Just when supply chain managers could use some good tidings for the coming holiday season, more bad news arrived in the last month from China: an electricity crisis triggered by sharply rising industrial output and coal shortages has cut production of steel, aluminum, and cement and will likely affect a wide range of products, from smartphones to machine parts.
Reuters reported that several suppliers to Tesla and Apple suspended production for four to six days because of the crisis. Mike Beckham, CEO of bottle and travel mug manufacturer Simple Modern, told the Wall Street Journal that a major Chinese supplier in Quzhou City had been forced to cut its workweek to four days and trim its electricity usage by a third. Beckham predicted major price increases for Simple Modern and said the crisis was “potentially bigger than anything [he and his team have] seen in our business careers.”

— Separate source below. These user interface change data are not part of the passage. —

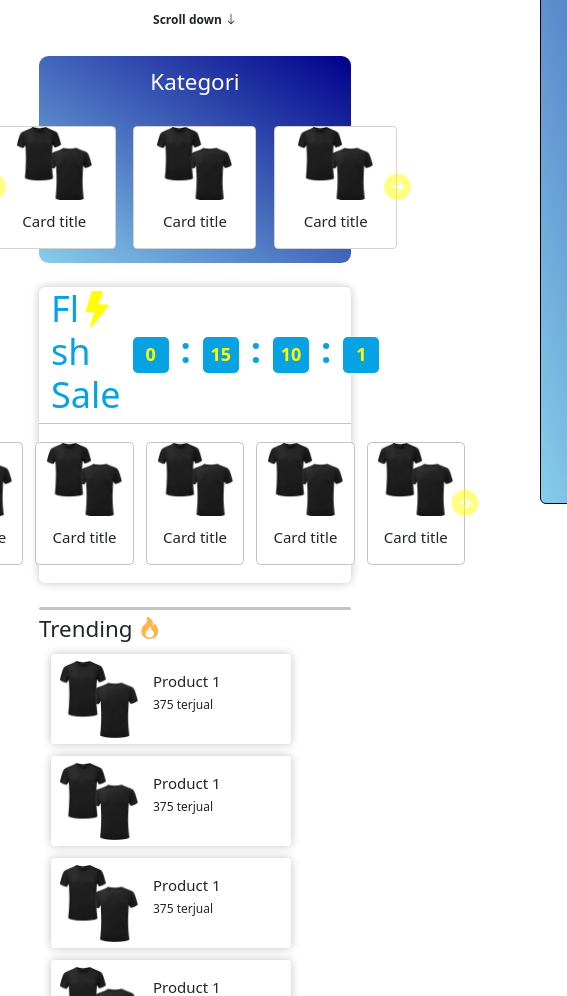
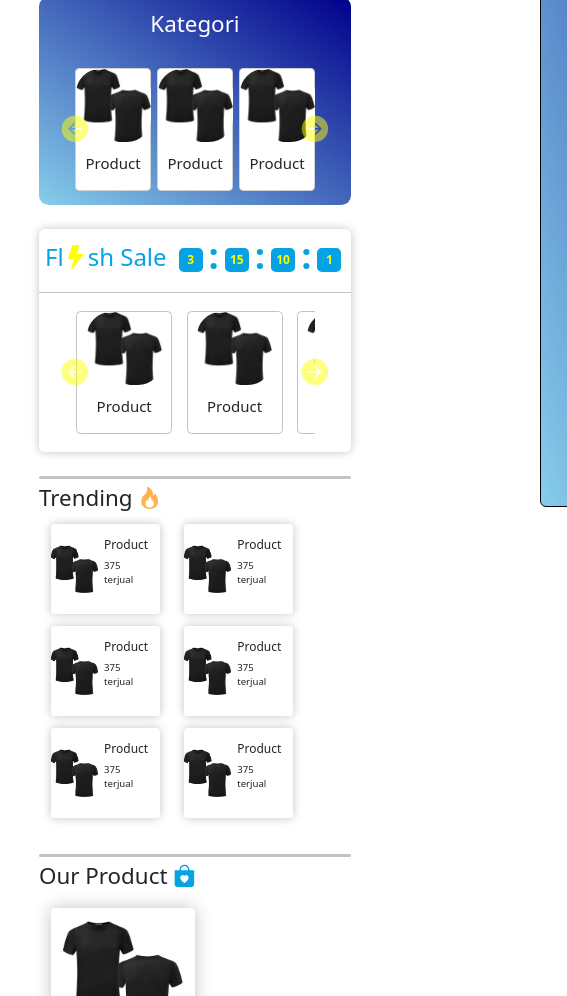
Before and after one commit to kyzn-15/KevinStore, a plain HTML site: page index.html in a window 390 px wide. Shown: the part 417-1413 px from the top of the page, 567 px wide, since content can reach past the window. Drawn offline with nearby package versions, Linux system fonts and the light colour scheme; a web font is replaced by a local one.

Commit message:
third commit

```diff
--- a/index.html
+++ b/index.html
@@ -21,7 +21,7 @@
     <!-- Navbar start -->
     <div class="navbar-container fixed-top">
       <div class="social-media" id="elementToHide">
-        <h5>Follow us on social media to get the latest update of our product ! </h5>
+        <a href="#">Follow us on social media to get the latest update of our product ! </a>
         <button id="closeButton"><i class="bi bi-x"></i></button>
       </div>
 
@@ -97,7 +97,7 @@
 
                     </div>
                     <div class="card-body">
-                      <h5 class="card-title">Card title</h5>
+                      <h5 class="card-title">Product</h5>
                     </div>
                   </div>
                   <div class="card" style="width: 18rem;">
@@ -105,7 +105,7 @@
 
                     </div>
                     <div class="card-body">
-                      <h5 class="card-title">Card title</h5>
+                      <h5 class="card-title">Product</h5>
                     </div>
                   </div>
                   <div class="card" style="width: 18rem;">
@@ -113,7 +113,7 @@
 
                     </div>
                     <div class="card-body">
-                      <h5 class="card-title">Card title</h5>
+                      <h5 class="card-title">Product</h5>
                     </div>
                   </div>
                 </div>
@@ -125,7 +125,7 @@
 
                     </div>
                     <div class="card-body">
-                      <h5 class="card-title">Card title</h5>
+                      <h5 class="card-title">Product</h5>
                     </div>
                   </div>
                   <div class="card" style="width: 18rem;">
@@ -133,7 +133,7 @@
 
                     </div>
                     <div class="card-body">
-                      <h5 class="card-title">Card title</h5>
+                      <h5 class="card-title">Product</h5>
                     </div>
                   </div>
                   <div class="card" style="width: 18rem;">
@@ -141,7 +141,7 @@
 
                     </div>
                     <div class="card-body">
-                      <h5 class="card-title">Card title</h5>
+                      <h5 class="card-title">Product</h5>
                     </div>
                   </div>
                 </div>
@@ -153,7 +153,7 @@
 
                     </div>
                     <div class="card-body">
-                      <h5 class="card-title">Card title</h5>
+                      <h5 class="card-title">Product</h5>
                     </div>
                   </div>
                   <div class="card" style="width: 18rem;">
@@ -161,7 +161,7 @@
 
                     </div>
                     <div class="card-body">
-                      <h5 class="card-title">Card title</h5>
+                      <h5 class="card-title">Product</h5>
                     </div>
                   </div>
                   <div class="card" style="width: 18rem;">
@@ -169,7 +169,7 @@
 
                     </div>
                     <div class="card-body">
-                      <h5 class="card-title">Card title</h5>
+                      <h5 class="card-title">Product</h5>
                     </div>
                   </div>
                 </div>
@@ -235,7 +235,7 @@
 
                     </div>
                     <div class="card-body">
-                      <h5 class="card-title">Card title</h5>
+                      <h5 class="card-title">Product</h5>
                     </div>
                   </div>
                   <div class="card" style="width: 18rem;">
@@ -243,7 +243,7 @@
 
                     </div>
                     <div class="card-body">
-                      <h5 class="card-title">Card title</h5>
+                      <h5 class="card-title">Product</h5>
                     </div>
                   </div>
                   <div class="card" style="width: 18rem;">
@@ -251,7 +251,7 @@
 
                     </div>
                     <div class="card-body">
-                      <h5 class="card-title">Card title</h5>
+                      <h5 class="card-title">Product</h5>
                     </div>
                   </div>
                   <div class="card" style="width: 18rem;">
@@ -259,7 +259,7 @@
 
                     </div>
                     <div class="card-body">
-                      <h5 class="card-title">Card title</h5>
+                      <h5 class="card-title">Product</h5>
                     </div>
                   </div>
                   <div class="card" style="width: 18rem;">
@@ -267,7 +267,7 @@
 
                     </div>
                     <div class="card-body">
-                      <h5 class="card-title">Card title</h5>
+                      <h5 class="card-title">Product</h5>
                     </div>
                   </div>
                 </div>
@@ -279,7 +279,7 @@
 
                     </div>
                     <div class="card-body">
-                      <h5 class="card-title">Card title</h5>
+                      <h5 class="card-title">Product</h5>
                     </div>
                   </div>
                   <div class="card" style="width: 18rem;">
@@ -287,7 +287,7 @@
 
                     </div>
                     <div class="card-body">
-                      <h5 class="card-title">Card title</h5>
+                      <h5 class="card-title">Product</h5>
                     </div>
                   </div>
                   <div class="card" style="width: 18rem;">
@@ -295,7 +295,7 @@
 
                     </div>
                     <div class="card-body">
-                      <h5 class="card-title">Card title</h5>
+                      <h5 class="card-title">Product</h5>
                     </div>
                   </div>
                   <div class="card" style="width: 18rem;">
@@ -303,7 +303,7 @@
 
                     </div>
                     <div class="card-body">
-                      <h5 class="card-title">Card title</h5>
+                      <h5 class="card-title">Product</h5>
                     </div>
                   </div>
                   <div class="card" style="width: 18rem;">
@@ -311,7 +311,7 @@
 
                     </div>
                     <div class="card-body">
-                      <h5 class="card-title">Card title</h5>
+                      <h5 class="card-title">Product</h5>
                     </div>
                   </div>
                 </div>
@@ -323,7 +323,7 @@
 
                     </div>
                     <div class="card-body">
-                      <h5 class="card-title">Card title</h5>
+                      <h5 class="card-title">Product</h5>
                     </div>
                   </div>
                   <div class="card" style="width: 18rem;">
@@ -331,7 +331,7 @@
 
                     </div>
                     <div class="card-body">
-                      <h5 class="card-title">Card title</h5>
+                      <h5 class="card-title">Product</h5>
                     </div>
                   </div>
                   <div class="card" style="width: 18rem;">
@@ -339,7 +339,7 @@
 
                     </div>
                     <div class="card-body">
-                      <h5 class="card-title">Card title</h5>
+                      <h5 class="card-title">Product</h5>
                     </div>
                   </div>
                   <div class="card" style="width: 18rem;">
@@ -347,7 +347,7 @@
 
                     </div>
                     <div class="card-body">
-                      <h5 class="card-title">Card title</h5>
+                      <h5 class="card-title">Product</h5>
                     </div>
                   </div>
                   <div class="card" style="width: 18rem;">
@@ -355,7 +355,7 @@
 
                     </div>
                     <div class="card-body">
-                      <h5 class="card-title">Card title</h5>
+                      <h5 class="card-title">Product</h5>
                     </div>
                   </div>
                 </div>
@@ -389,7 +389,7 @@
 
           </div>
           <div class="description">
-            <h5>Product 1</h5>
+            <h5>Product</h5>
             <p>375 terjual</p>
           </div>
         </div>
@@ -398,7 +398,7 @@
 
           </div>
           <div class="description">
-            <h5>Product 1</h5>
+            <h5>Product</h5>
             <p>375 terjual</p>
           </div>
         </div>
@@ -407,7 +407,7 @@
 
           </div>
           <div class="description">
-            <h5>Product 1</h5>
+            <h5>Product</h5>
             <p>375 terjual</p>
           </div>
         </div>
@@ -416,7 +416,7 @@
 
           </div>
           <div class="description">
-            <h5>Product 1</h5>
+            <h5>Product</h5>
             <p>375 terjual</p>
           </div>
         </div>
@@ -425,7 +425,7 @@
 
           </div>
           <div class="description">
-            <h5>Product 1</h5>
+            <h5>Product</h5>
             <p>375 terjual</p>
           </div>
         </div>
@@ -434,7 +434,7 @@
 
           </div>
           <div class="description" id="products">
-            <h5>Product 1</h5>
+            <h5>Product</h5>
             <p>375 terjual</p>
           </div>
         </div>
@@ -587,7 +587,7 @@
           <h4 class="footer-heading">Ikuti Kami</h4>
           <div class="footer-3-container">
             <div class="sosmed-footer">
-              <a href="#"><i class="bi bi-instagram"></i></a>
+              <a href="https:/instagram.com/kevinwlbrtj" target="_blank"><i class="bi bi-instagram"></i></a>
             </div>
             <div class="sosmed-footer">
               <a href="#"><i class="bi bi-facebook"></i></a>
@@ -626,7 +626,7 @@
             elementToHide.style.display = 'none';
         });
 
-        var countDownDate = new Date("Nov 17,2023 07:30:00");
+        var countDownDate = new Date("Nov 20,2023 07:30:00");
         var x = setInterval(function(){
         var now = new Date().getTime();
         var countdown = countDownDate - now;
--- a/product.css
+++ b/product.css
@@ -86,6 +86,10 @@ button.product-button {
     border-radius: 0.2rem;
 }
 
+button.product-button:hover {
+    background-color: var(--hover);
+}
+
 button.product-button a {
     text-decoration: none;
     color: white;
--- a/style.css
+++ b/style.css
@@ -39,8 +39,12 @@
     color: white;
   }
 
-  .social-media h5 {
+  .social-media a {
     font-size: 1rem;
+    text-decoration: none;
+    color: white;
+    font-weight: 600;
+    margin-bottom: 0.2rem;
   }
 
   button#closeButton{
@@ -67,7 +71,7 @@
     /* top: 0; */
     left: 0;
     right: 0;
-    z-index: 9999;
+    /* z-index: 9999; */
   }
 
   .navbarv-nav {
@@ -749,9 +753,209 @@
     input#seacrh {
       width: 25rem;
     }
+
+    .slide, .carousel-item img{
+      margin-top: 5rem;
+      max-width: 80vw;
+      max-height: 25rem;
+      display: flex;
+      flex-direction: column;
+      align-items: center;
+    }
+
+    div.kategori-container .carousel {
+      margin: 0px auto;
+      margin-top: 2rem;
+      max-width: 20.5rem;
+    }
+
+    /* div.kategori-container .carousel-inner{
+      max-width: 20rem;
+    } */
+
+    div.kategori-container .carousel .carousel-item .card-wrap{
+      display: flex;
+      justify-content: center;
+      gap: 0.5rem;
+      width: 20rem;
+    }
+
+    div.kategori-container .carousel .carousel-item .card{
+      --size: 8rem;
+      max-width: var(--size);
+      max-height: calc(--size + 2rem);
+      /* margin-right: 0.2rem; */
+      /* background-color: salmon; */
+    }
+
+    div.card-image{
+      width: 6rem;
+      border-radius: 2rem;
+      height: 10.25rem;
+    }
+
+    .time-wrapper {
+      display: flex;
+      align-items: center;
+      justify-content: center;
+    }
+
+    div.time {
+      color: var(--primary);
+      font-size: 3rem;
+      font-weight: 700;
+      display: flex;
+      align-items: center;
+      gap: 0.5rem;
+      margin-left: 1rem;
+
   }
 
-  /* Mobile Phone */
-  @media (max-width: 450px) {
+    div.titik {
+      color: var(--primary);
+      padding-bottom: 0.8rem;
+    }
 
+    .time-container {
+      background-color: var(--primary);
+      border-radius: 0.4rem;
+      width: 2rem;
+      height: 2rem;
+      display: flex;
+      font-size: 1rem;
+      justify-content: center;
+      align-items: center;
   }
+
+  section.sales div.top h1 {
+    margin-left: 0.5rem;
+    font-size: 2rem;
+    color: var(--primary);
+  }
+
+  section.sales div.top span {
+    color: yellow;
+  }
+
+  section.sales div.bottom{
+    /* background-color: green; */
+    display: flex;
+    justify-content: center;
+    align-items: center;
+    padding-bottom: 1.5rem;
+    border-radius: 0.5rem;
+  }
+
+  section.sales div.bottom .carousel .carousel-inner{
+    display: flex;
+    margin: 0px auto;
+    max-width: 20rem;
+  }
+
+  section.sales div.bottom .carousel .carousel-item .card-wrap{
+    display: flex;
+    justify-content: center;
+    gap: 1rem;
+    width: 45rem;
+  }
+
+
+  section.sales div.bottom .carousel.slide {
+    margin: 0px;
+    margin-top: 1.5rem;
+    /* margin: 0px auto; */
+    /* max-width: 35rem; */
+    display: flex;
+    justify-content: center;
+    align-items: center;
+  }
+  section.sales div.bottom .carousel .carousel-item .card{
+    margin: 0px auto;
+    display: flex;
+    justify-content: center;
+    align-items: center;
+    max-width: 8rem;
+    max-height: 10.25rem;
+    border: 1px var(--shadow) solid;
+    /* box-shadow: 0px 0px 4px var(--shadow); */
+    /* background-color: salmon; */
+  }
+
+  div.card-body {
+    display: flex;
+    align-items: center;
+  }
+
+  div.card-image{
+    background-image: url(img/baju.jpeg);
+    background-size: cover;
+    background-position: center;
+    width: 6.25rem;
+    height: 6.25rem;
+  }
+
+
+  section.sales div.bottom .carousel .carousel-inner{
+    width: 60rem;
+    display: flex;
+    margin: 0px auto;
+  }
+
+
+  div.trending-card {
+    margin: 0px auto;
+    display: flex;
+    align-items: center;
+    /* background-color: salmon; */
+    box-shadow: 0px 0px 10px var(--shadow);
+    width: 9.1rem;
+    padding-right: 1rem;
+    height: 7.5rem;
+    margin-top: 1rem;
+    margin: 0px 1rem;
+    margin-bottom: 1rem;
+    border-radius: 0.3rem;
+  }
+
+  .trend-product {
+    background-image: url(img/baju.jpeg);
+    background-color: white;
+    width: 7rem;
+    height: 6.5rem;
+    background-size: 4rem;
+    background-repeat: no-repeat;
+    background-position: center;
+    margin-right: 0.5rem;
+  }
+
+  div.trending-card div.description h5 {
+    font-size: 1rem;
+  }
+
+  div.trending-card div.description p {
+    font-size: 0.8rem;
+  }
+
+  footer {
+    flex-direction: column-reverse;
+  }
+
+  div.footer-3-container {
+    flex-direction: column;
+  }
+
+
+  .logo{
+    height: 14rem;
+    width: 15rem;
+    /* background-color: gray; */
+    background-image: url(img/logo.png);
+    background-position: center;
+    background-size: cover;
+  }
+}
+
+/* Mobile Phone */
+@media (max-width: 450px) {
+
+}
```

In response to the crisis, Chinese officials have ordered coal producers to ramp up production. But mining companies are facing serious headwinds: a series of mining accidents and Premier Xi Jinping’s 2020 pledge to cut coal usage as part of the country’s response to climate change.

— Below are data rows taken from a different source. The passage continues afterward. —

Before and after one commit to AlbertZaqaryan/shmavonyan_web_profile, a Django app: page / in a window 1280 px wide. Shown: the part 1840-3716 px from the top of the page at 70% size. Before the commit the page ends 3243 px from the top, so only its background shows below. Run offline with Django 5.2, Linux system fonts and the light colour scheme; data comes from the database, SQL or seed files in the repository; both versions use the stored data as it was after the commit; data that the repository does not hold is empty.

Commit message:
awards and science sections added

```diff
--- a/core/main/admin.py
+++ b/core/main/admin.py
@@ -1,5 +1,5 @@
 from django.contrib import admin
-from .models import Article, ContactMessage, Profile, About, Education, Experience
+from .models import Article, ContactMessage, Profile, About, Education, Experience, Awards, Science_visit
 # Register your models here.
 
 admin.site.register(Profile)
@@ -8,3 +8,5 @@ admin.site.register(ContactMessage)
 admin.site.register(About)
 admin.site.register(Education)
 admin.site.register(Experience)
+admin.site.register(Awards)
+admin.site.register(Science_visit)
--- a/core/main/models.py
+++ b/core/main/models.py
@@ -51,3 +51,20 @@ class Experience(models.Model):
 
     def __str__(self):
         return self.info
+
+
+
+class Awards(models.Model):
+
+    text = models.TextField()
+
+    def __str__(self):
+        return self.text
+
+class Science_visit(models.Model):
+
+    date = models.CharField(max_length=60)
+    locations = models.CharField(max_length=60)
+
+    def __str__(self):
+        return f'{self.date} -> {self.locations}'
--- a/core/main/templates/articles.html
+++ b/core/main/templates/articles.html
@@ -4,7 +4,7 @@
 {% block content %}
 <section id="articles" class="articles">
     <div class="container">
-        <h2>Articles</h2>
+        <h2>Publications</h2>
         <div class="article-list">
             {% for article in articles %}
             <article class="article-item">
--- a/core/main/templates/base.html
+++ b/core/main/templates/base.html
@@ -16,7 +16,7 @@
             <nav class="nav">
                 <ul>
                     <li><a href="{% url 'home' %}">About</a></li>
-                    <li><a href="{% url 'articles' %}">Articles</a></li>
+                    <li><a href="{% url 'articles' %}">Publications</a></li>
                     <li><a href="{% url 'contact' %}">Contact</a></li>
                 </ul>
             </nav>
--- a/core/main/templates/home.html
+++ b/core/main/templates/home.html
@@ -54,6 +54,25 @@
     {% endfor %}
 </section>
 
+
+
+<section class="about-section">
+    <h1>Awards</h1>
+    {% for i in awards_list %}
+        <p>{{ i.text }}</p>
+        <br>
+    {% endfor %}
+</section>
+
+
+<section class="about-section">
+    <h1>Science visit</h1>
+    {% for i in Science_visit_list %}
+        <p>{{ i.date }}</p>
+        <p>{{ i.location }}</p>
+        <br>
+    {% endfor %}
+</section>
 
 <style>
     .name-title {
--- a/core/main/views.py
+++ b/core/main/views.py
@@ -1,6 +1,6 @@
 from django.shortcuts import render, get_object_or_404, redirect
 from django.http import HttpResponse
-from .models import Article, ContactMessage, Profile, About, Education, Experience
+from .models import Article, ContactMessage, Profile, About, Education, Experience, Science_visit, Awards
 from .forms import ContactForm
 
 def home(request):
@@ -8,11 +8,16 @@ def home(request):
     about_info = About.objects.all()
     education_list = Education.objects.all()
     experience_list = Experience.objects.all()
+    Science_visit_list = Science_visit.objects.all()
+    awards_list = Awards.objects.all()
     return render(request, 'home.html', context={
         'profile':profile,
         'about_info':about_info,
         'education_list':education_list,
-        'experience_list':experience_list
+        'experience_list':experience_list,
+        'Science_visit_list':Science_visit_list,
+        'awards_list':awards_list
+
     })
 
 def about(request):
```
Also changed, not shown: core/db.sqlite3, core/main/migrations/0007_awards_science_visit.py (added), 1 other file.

Geopolitical conflict with Australia—source of 10% of China’s coal imports—have contributed to the coal shortage. And caps on electricity prices have made power companies hesitant to increase their output, according to World Politics Review. “Unable to adjust electricity prices beyond a small margin set by Chinese authorities and with their costs rising rapidly, some companies have suspended their operations.”
Some rate increases have been allowed in the last weeks, but it’s unclear how much generation capacity can be increased given the coal shortages.
Energy price increases and shortages are affecting other countries too, including the UK, Europe, and India. Like China, India remains heavily dependent on coal for power, and due to extreme flooding from monsoon rains, coal supplies are low and power shortages are increasing. According to Al Jazeera, “recovery will hinge on [the monsoon rains stopping] to allow mines to ramp up operations and for coal trucks to resume deliveries.”
But China is the top concern for supply chain managers. The world’s largest exporter since 2009, Chinese producers shipped $2.5 trillion worth of goods in 2019, the latest year for which data is available from the World Bank. To meet the surging demand, including early holiday purchases, China’s exports to the U.S. grew 15.5% year-on-year in August.
The power crisis gives ammunition to company leaders and supply chain managers who argue for moving some manufacturing out of China. “On top of … shipping bottlenecks and strict limits on travel into China,” Beckham of Simple Modern is evaluating, “the viability of moving some production back to the U.S.”
Resilinc advises companies plan for continuing power shortages in China through the first half of 2022. And while reshoring or nearshoring production to decrease reliance on China can offer advantages (see this post on opportunities in the Americas), it should be undertaken carefully.
As described in earlier blog posts, there are compelling reasons to keep production in China. While foreign manufacturers were first drawn to China by its low costs, China has since developed some of the most technologically sophisticated industrial ecosystems in the world. Its firms are critical suppliers for pharma/biotech, consumer electronics, automotive, energy, apparel and many other industries; they draw on a huge skilled workforce and have access to unmatched logistics infrastructure. These advantages should be weighed against the costs and risks of reshoring or nearshoring moves.
The first step in considering such changes is creating a thorough and accurate multi-tier map of supply chains. Without that, hidden dependencies on Chinese suppliers will persist, as Indian smartphone assemblers learned early in the pandemic when Chinese COVID-19 lockdowns deprived them of key components.